Each line of the data below that contains "getElementById" must be copied.
··· Material provided
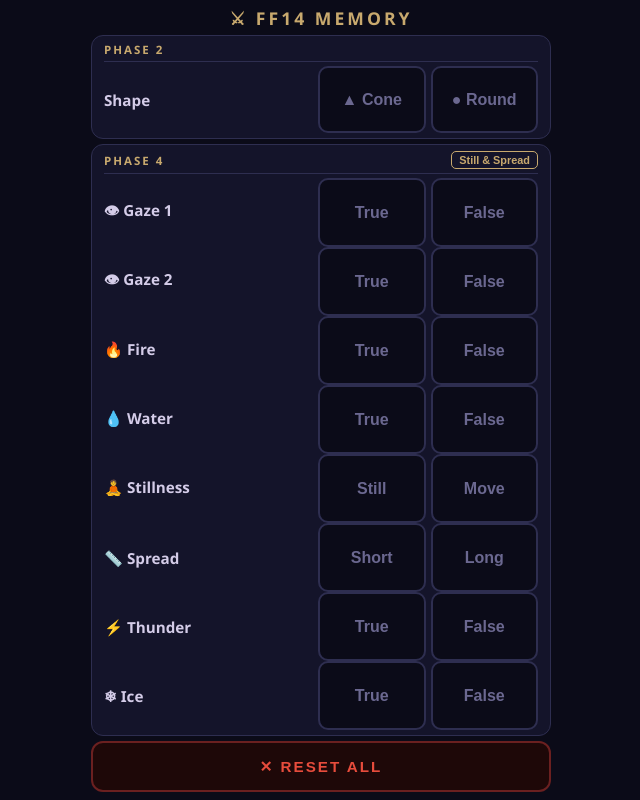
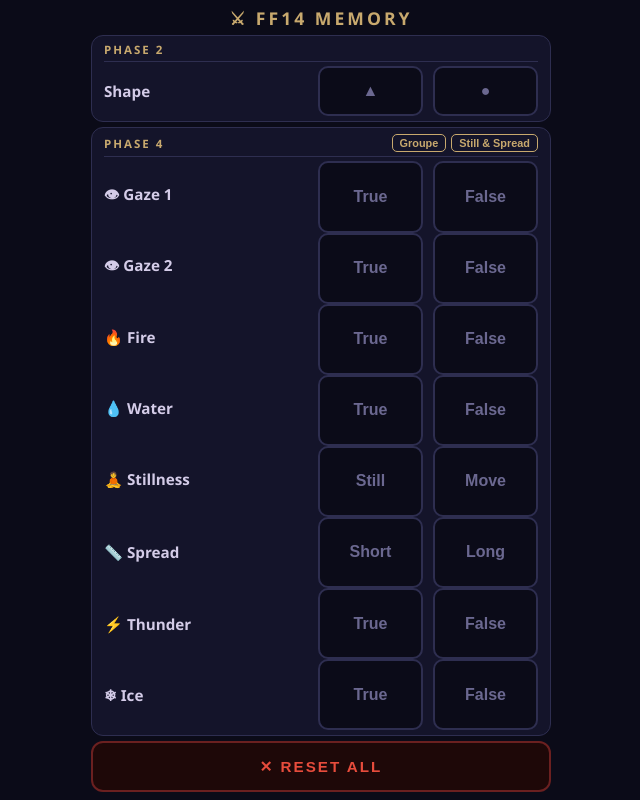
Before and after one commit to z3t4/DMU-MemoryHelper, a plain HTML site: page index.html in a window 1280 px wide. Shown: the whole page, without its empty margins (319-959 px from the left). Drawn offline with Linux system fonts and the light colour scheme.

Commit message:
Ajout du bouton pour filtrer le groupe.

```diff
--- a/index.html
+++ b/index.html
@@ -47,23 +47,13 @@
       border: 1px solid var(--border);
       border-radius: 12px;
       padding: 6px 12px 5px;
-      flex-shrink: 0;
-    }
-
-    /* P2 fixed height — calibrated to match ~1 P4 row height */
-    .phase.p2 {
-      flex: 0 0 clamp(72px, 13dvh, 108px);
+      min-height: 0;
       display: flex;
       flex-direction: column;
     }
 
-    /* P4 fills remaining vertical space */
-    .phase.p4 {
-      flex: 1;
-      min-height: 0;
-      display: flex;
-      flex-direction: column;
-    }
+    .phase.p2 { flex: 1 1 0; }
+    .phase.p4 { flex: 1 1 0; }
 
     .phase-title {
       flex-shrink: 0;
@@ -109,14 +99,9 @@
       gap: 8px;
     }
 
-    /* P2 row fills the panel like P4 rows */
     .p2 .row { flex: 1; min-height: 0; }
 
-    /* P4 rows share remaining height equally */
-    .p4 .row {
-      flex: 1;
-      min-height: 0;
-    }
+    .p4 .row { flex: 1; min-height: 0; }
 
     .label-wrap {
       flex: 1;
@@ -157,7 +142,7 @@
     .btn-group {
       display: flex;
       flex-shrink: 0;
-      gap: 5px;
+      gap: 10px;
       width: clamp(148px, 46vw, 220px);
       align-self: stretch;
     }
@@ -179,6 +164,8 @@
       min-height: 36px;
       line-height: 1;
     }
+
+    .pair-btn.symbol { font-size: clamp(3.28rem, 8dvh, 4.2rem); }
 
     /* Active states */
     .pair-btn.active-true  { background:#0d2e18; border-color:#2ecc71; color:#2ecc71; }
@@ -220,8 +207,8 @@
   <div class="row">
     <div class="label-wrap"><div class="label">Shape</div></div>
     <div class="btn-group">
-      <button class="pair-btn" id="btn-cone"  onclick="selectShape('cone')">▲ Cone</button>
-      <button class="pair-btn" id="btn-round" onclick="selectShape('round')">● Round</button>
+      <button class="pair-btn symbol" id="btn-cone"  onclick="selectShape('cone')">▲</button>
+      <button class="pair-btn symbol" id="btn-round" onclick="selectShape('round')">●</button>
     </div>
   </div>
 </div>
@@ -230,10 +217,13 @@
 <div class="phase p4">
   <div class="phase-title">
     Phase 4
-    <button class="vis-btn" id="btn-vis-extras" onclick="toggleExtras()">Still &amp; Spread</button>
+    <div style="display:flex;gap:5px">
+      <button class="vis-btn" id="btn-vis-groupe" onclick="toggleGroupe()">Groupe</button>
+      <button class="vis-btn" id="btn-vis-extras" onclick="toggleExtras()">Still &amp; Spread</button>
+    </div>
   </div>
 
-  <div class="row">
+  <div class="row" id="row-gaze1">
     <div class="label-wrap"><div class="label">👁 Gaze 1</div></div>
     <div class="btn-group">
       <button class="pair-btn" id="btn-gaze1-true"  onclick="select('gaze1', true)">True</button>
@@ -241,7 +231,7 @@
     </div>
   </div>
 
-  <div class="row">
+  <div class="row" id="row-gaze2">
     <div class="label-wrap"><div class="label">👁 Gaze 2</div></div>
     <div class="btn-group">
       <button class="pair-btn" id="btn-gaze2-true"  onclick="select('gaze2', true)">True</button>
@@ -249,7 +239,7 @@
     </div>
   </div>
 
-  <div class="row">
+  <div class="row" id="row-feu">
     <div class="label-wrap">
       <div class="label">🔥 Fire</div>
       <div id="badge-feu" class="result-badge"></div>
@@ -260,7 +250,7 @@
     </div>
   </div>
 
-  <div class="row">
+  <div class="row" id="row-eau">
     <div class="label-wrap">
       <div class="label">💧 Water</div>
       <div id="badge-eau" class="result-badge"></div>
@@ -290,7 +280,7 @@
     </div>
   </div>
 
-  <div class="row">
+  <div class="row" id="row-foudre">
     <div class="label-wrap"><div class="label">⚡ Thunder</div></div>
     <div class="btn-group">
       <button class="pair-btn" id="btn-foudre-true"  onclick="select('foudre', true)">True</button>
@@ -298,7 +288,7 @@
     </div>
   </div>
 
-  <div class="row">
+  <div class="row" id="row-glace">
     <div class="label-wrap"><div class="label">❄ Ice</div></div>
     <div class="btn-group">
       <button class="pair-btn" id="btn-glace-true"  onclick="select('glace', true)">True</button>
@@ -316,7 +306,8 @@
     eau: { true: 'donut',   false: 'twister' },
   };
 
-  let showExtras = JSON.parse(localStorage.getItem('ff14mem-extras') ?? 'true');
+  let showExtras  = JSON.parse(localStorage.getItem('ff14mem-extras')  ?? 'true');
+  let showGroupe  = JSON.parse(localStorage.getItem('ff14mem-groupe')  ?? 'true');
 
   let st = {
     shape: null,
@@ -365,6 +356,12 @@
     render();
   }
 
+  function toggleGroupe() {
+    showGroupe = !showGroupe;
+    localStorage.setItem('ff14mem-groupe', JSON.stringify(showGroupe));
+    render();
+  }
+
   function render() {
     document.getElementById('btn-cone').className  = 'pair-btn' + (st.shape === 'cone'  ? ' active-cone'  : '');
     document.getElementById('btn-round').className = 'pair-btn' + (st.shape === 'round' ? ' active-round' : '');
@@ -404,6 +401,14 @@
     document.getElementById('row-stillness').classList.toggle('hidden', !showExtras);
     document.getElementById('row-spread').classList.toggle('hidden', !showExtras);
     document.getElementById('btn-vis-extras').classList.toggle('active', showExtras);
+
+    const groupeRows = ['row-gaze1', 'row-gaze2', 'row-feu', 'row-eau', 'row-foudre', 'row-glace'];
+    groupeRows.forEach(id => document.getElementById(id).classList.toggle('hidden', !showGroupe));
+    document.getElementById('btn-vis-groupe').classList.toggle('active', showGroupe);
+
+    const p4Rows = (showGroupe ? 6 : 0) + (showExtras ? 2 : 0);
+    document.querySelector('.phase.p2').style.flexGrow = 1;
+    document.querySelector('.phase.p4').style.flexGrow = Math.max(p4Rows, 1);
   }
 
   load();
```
······
§ **Response to this exercise**:
     document.getElementById('btn-cone').className  = 'pair-btn' + (st.shape === 'cone'  ? ' active-cone'  : '');
     document.getElementById('btn-round').className = 'pair-btn' + (st.shape === 'round' ? ' active-round' : '');
     document.getElementById('row-stillness').classList.toggle('hidden', !showExtras);
     document.getElementById('row-spread').classList.toggle('hidden', !showExtras);
     document.getElementById('btn-vis-extras').classList.toggle('active', showExtras);
+    groupeRows.forEach(id => document.getElementById(id).classList.toggle('hidden', !showGroupe));
+    document.getElementById('btn-vis-groupe').classList.toggle('active', showGroupe);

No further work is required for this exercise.